Ah there’s no one like Sarah Manning (Tatiana Maslany) – the young punky mother and small-time hustler Orphan Black introduces us to. No one that is except for the distraught woman standing opposite her on the railway platform. The woman is exactly like Sarah. Why, they could almost be twins. It would be fun to swap stories, maybe date the same guy at the same time, build a billion-dollar brand like the Olsen twins but before Sarah can start drawing up a contract her doppelgänger walks in front of an oncoming train. SPLAT. It’s a shock beyond belief for Sarah who waits a good 10 seconds before stealing the dead chick’s purse and jetting off. Well you would wouldn’t you?

You would if you’re Sarah anyway. Turns out the woman was police detective Beth Childs and in a moving tribute to her memory Sarah resolves to steal her identity, her job, occupy her flat and empty her bank accounts so she can regain custody of her daughter Kira (currently living with a foster carer). Foster brother Felix is roped into Sarah’s plans and that means risking a kicking from her coke dealing boyfriend Vic who she swiped a key of coke off. It’s pretty obvious by now that if it’s not nailed down Sarah will nick it.

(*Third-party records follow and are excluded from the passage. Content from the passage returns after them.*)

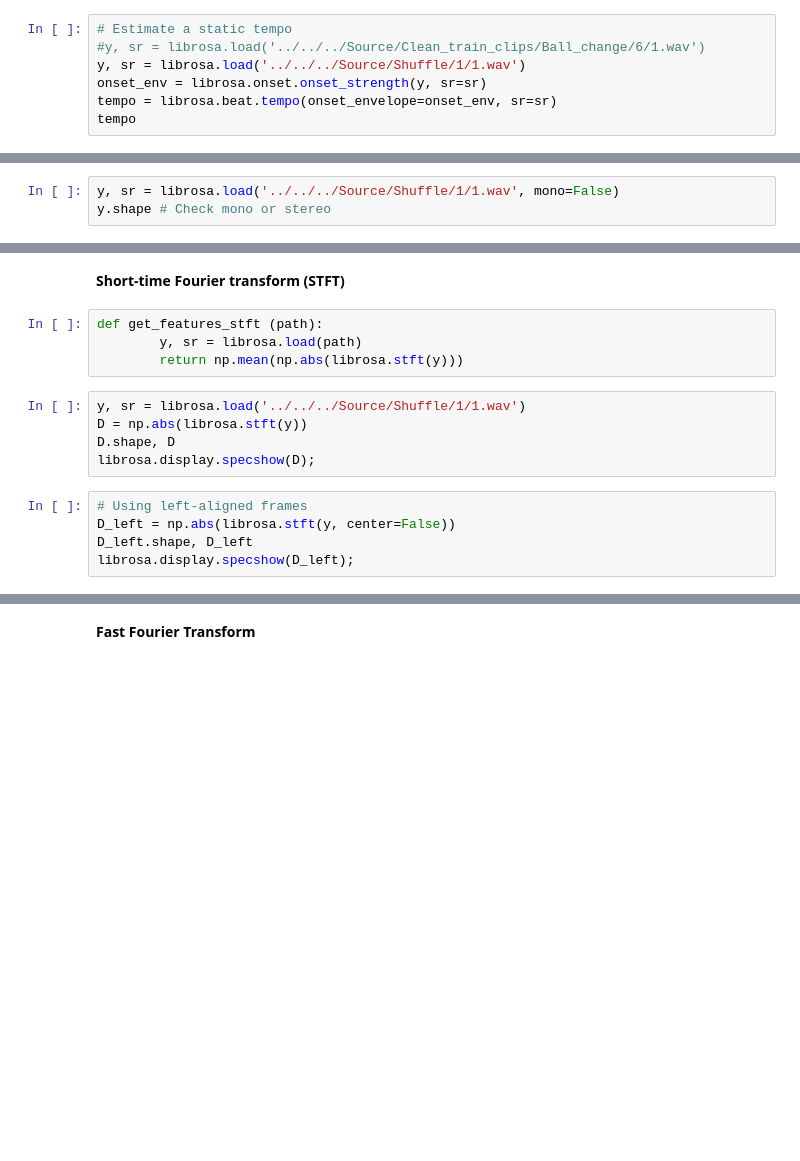
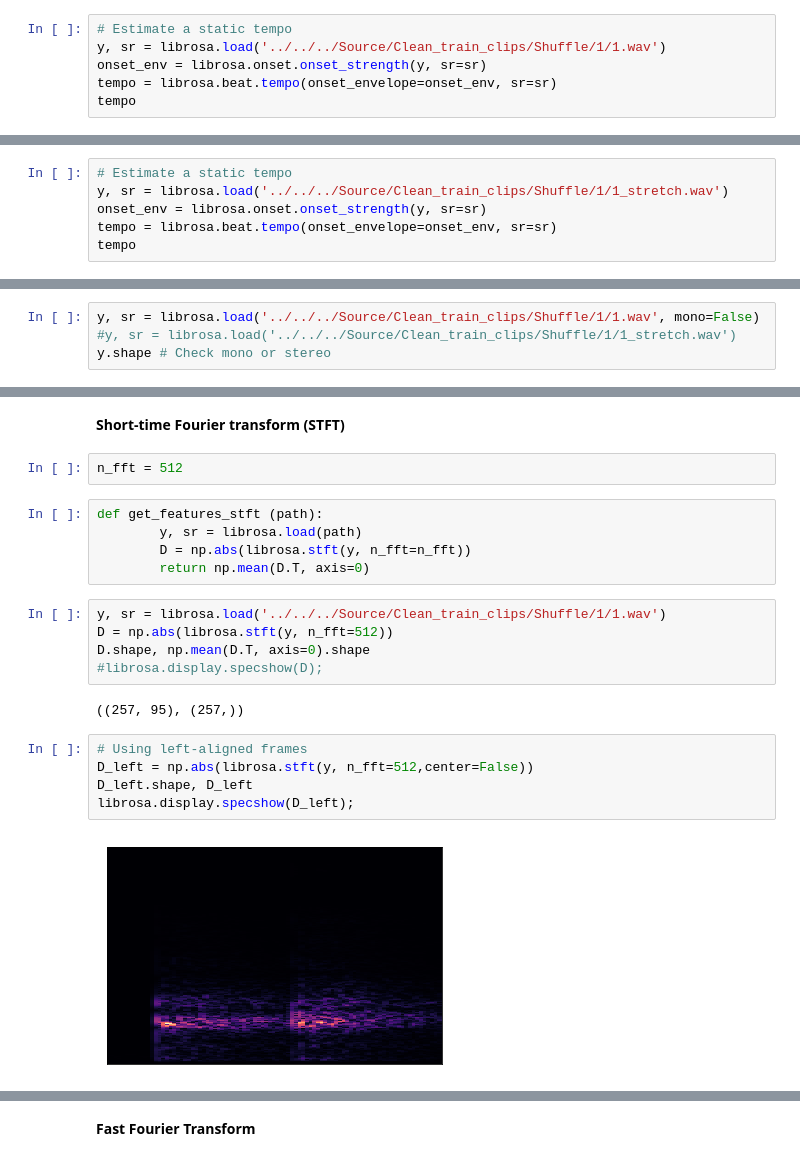
Before and after one commit to KatieBSC/TapDanceDecoder, a Jupyter notebook: notebooks/Feature_Extraction_audio.ipynb, the cells around one changed output, grey strips where cells are left out. Drawn from its saved outputs; the diff is of its cells as text; blank space fills up the shorter version.

Commit message:
All data reserve step, fixed stft function
prior to data_augmentation

```diff
--- a/notebooks/Feature_Extraction_audio.ipynb
+++ b/notebooks/Feature_Extraction_audio.ipynb
@@ -47,10 +47,15 @@ array([ 86.1328125 ,  86.1328125 ,  86.1328125 , ..., 112.34714674,
 Now with short, tap sample.
 # %%
 # Estimate a static tempo
-#y, sr = librosa.load('../../../Source/Clean_train_clips/Ball_change/6/1.wav')
-y, sr = librosa.load('../../../Source/Shuffle/1/1.wav')
+y, sr = librosa.load('../../../Source/Clean_train_clips/Shuffle/1/1.wav')
 onset_env = librosa.onset.onset_strength(y, sr=sr)
 tempo = librosa.beat.tempo(onset_envelope=onset_env, sr=sr)
 tempo
 # %% [output]
 array([258.3984375])
+# %%
+# Estimate a static tempo
+y, sr = librosa.load('../../../Source/Clean_train_clips/Shuffle/1/1_stretch.wav')
+onset_env = librosa.onset.onset_strength(y, sr=sr)
+tempo = librosa.beat.tempo(onset_envelope=onset_env, sr=sr)
+tempo
@@ -59,6 +66,7 @@ array([258.3984375])
 # %% [markdown]
 ### Other (maybe useful) stuff from librosa
 # %%
-y, sr = librosa.load('../../../Source/Shuffle/1/1.wav', mono=False)
+y, sr = librosa.load('../../../Source/Clean_train_clips/Shuffle/1/1.wav', mono=False)
+#y, sr = librosa.load('../../../Source/Clean_train_clips/Shuffle/1/1_stretch.wav')
 y.shape # Check mono or stereo
 # %% [output]
@@ -71,19 +79,26 @@ librosa.core.get_duration(y =y, sr=sr) # Get duration in seconds
 ## Trying out new features
 # %% [markdown]
 **Short-time Fourier transform (STFT)**
+# %%
+n_fft = 512
 # %%
 def get_features_stft (path):
         y, sr = librosa.load(path)
-        return np.mean(np.abs(librosa.stft(y)))
+        D = np.abs(librosa.stft(y, n_fft=n_fft))
+        return np.mean(D.T, axis=0)
 # %%
-y, sr = librosa.load('../../../Source/Shuffle/1/1.wav')
-D = np.abs(librosa.stft(y))
-D.shape, D
-librosa.display.specshow(D);
+y, sr = librosa.load('../../../Source/Clean_train_clips/Shuffle/1/1.wav')
+D = np.abs(librosa.stft(y, n_fft=512))
+D.shape, np.mean(D.T, axis=0).shape
+#librosa.display.specshow(D);
+# %% [output]
+((257, 95), (257,))
 # %%
 # Using left-aligned frames
-D_left = np.abs(librosa.stft(y, center=False))
+D_left = np.abs(librosa.stft(y, n_fft=512,center=False))
 D_left.shape, D_left
 librosa.display.specshow(D_left);
+# %% [output]
+[figure, added]
 # %%
 # Using a shorter hop length
```
Also changed, not shown: parts of 16 cells of this notebook, 1 other file.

The only thing she can’t nick is a quiet life because her plans of riding into the sunset with her daughter are thwarted as it becomes apparent that she is just one of several human clones. There’s dead Beth who we’ve already met and mysterious German Katja – she gets it from a sniper quite shortly after we meet her. In a scene we don’t see Sarah rifle through Katja’s, retrieves a zippo lighter and some chewing gum and says “score!” Seriously, that chick will nick anything. That indisputable truth aside, it looks like this being-a-clone business is a dangerous one.

Still, Sarah steals our hearts like a pallet of unattended collection boxes in this spirited opener. Tatiana Maslany is titanic throughout this season in a series of very different performances encompassing different accents, mannerisms and styles. She’s soccer mom, scientist, psychopath – whatever they throw at her she bats it back with venom. The show itself is daft, of course, but far from stupid. It’s very confident in the territory and with a bit of luck might become the show Dollhouse could have been – a half-decent one.